_EXERCISE PROMPT:_ Check every line of the entries for the string "figure" and return the ones that contain it.

_RECORDS TO USE:_

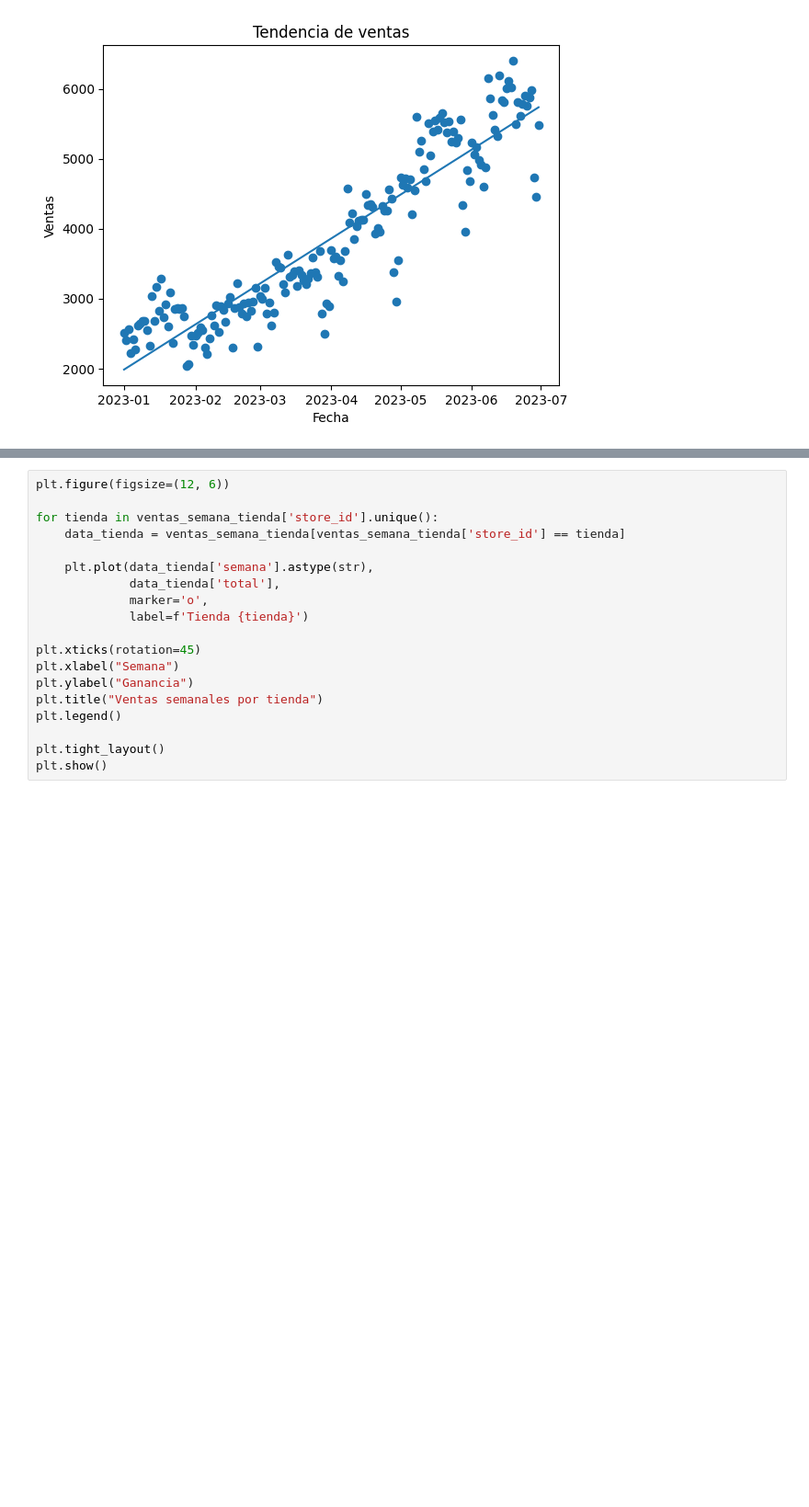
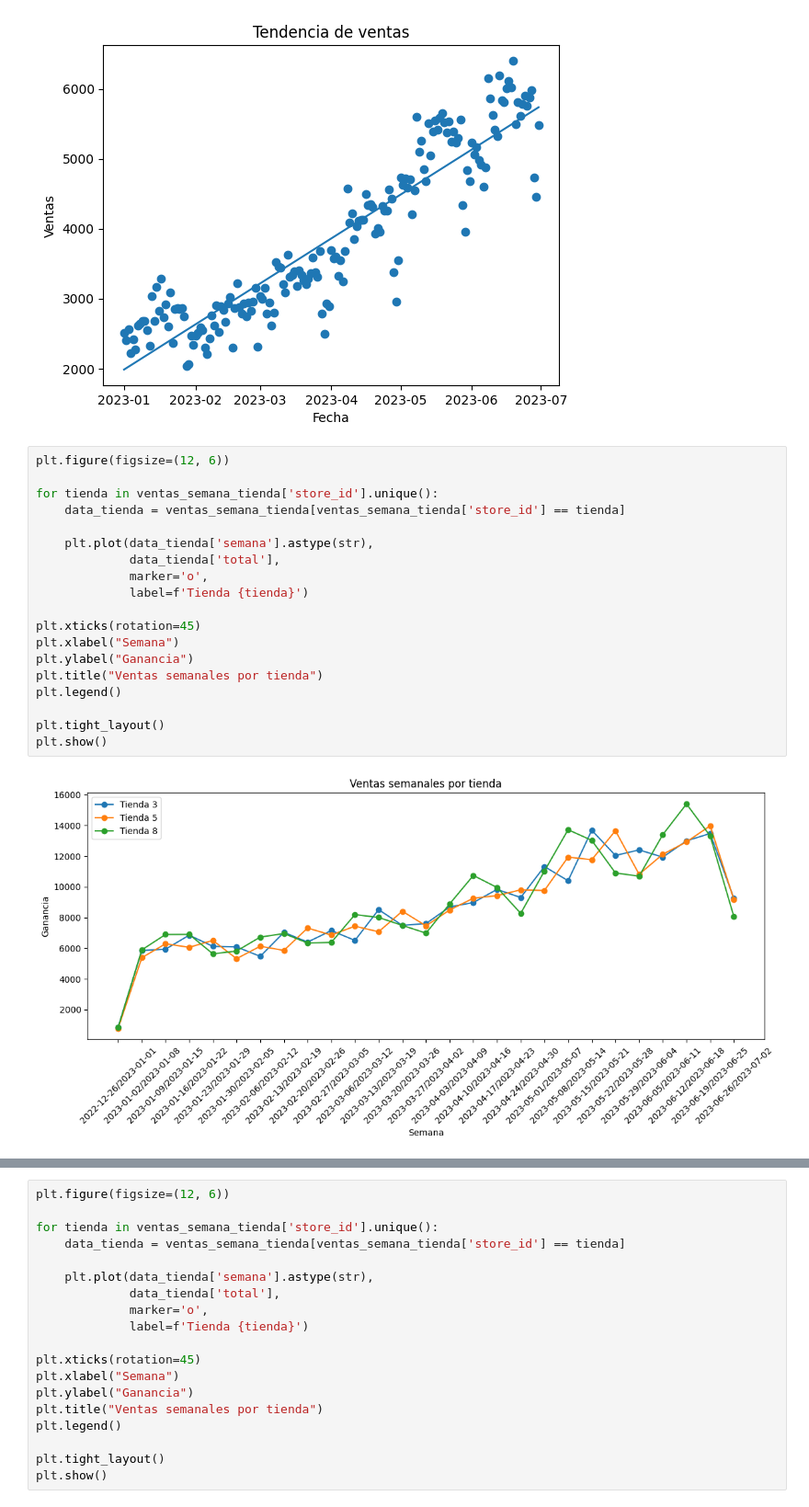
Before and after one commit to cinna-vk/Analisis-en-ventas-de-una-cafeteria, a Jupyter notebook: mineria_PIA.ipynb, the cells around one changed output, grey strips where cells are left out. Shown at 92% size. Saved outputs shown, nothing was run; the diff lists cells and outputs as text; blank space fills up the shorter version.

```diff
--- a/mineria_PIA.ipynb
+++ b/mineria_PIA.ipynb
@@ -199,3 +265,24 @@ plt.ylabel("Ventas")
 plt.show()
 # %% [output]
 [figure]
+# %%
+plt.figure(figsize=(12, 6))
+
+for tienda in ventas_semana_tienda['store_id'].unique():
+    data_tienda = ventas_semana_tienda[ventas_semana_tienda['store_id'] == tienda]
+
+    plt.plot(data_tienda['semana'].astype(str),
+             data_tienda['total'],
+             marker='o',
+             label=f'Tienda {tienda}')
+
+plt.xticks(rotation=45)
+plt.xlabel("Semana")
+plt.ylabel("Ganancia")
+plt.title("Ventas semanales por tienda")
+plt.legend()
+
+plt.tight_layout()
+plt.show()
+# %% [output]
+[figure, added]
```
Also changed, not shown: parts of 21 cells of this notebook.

_EXERCISE RESPONSE:_
 [figure]
+plt.figure(figsize=(12, 6))
+[figure, added]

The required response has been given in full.